[Data records]
================================

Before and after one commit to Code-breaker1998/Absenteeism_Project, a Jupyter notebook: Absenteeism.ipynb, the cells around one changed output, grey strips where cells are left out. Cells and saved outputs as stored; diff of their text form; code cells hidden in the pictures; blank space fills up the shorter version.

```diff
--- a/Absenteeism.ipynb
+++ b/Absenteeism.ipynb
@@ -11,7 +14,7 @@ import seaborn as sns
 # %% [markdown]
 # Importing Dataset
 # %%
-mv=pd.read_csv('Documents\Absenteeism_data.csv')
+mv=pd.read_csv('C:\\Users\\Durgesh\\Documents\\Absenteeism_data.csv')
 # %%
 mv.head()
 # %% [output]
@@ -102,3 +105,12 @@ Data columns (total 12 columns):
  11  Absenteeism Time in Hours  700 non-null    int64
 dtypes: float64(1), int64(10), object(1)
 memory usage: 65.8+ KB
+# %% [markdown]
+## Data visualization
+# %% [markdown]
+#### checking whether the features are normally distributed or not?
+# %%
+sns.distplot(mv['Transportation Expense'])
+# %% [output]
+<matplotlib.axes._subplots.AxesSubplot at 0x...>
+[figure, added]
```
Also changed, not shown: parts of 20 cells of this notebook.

================================

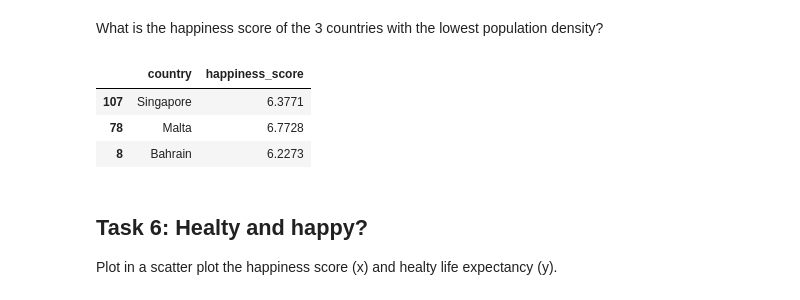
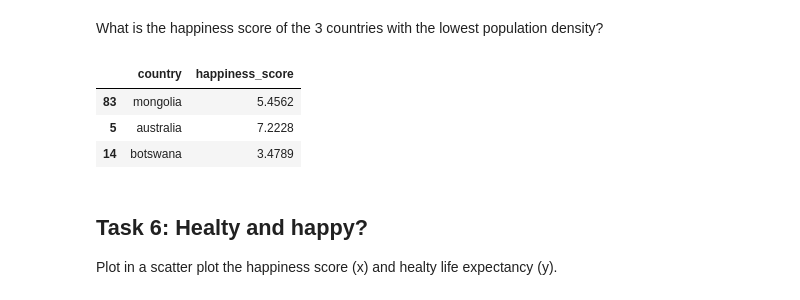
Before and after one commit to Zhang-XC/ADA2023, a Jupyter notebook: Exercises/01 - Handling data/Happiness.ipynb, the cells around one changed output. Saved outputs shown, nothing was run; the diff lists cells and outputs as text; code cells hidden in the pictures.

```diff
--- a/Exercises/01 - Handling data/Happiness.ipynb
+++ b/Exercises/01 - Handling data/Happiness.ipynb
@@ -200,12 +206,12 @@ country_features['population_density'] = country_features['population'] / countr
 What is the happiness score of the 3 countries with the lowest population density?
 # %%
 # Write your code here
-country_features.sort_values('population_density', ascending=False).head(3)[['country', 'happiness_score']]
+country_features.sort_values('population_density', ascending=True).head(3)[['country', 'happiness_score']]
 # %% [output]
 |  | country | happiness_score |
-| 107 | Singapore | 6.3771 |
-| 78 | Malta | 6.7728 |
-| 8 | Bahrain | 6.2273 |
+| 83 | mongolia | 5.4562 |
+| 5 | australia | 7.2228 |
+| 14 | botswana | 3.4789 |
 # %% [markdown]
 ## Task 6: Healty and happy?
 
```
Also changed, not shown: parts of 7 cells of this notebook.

================================

About this task:
A single number is expected: the count of lines in the entries that carry the string "head".

Worked solution:
3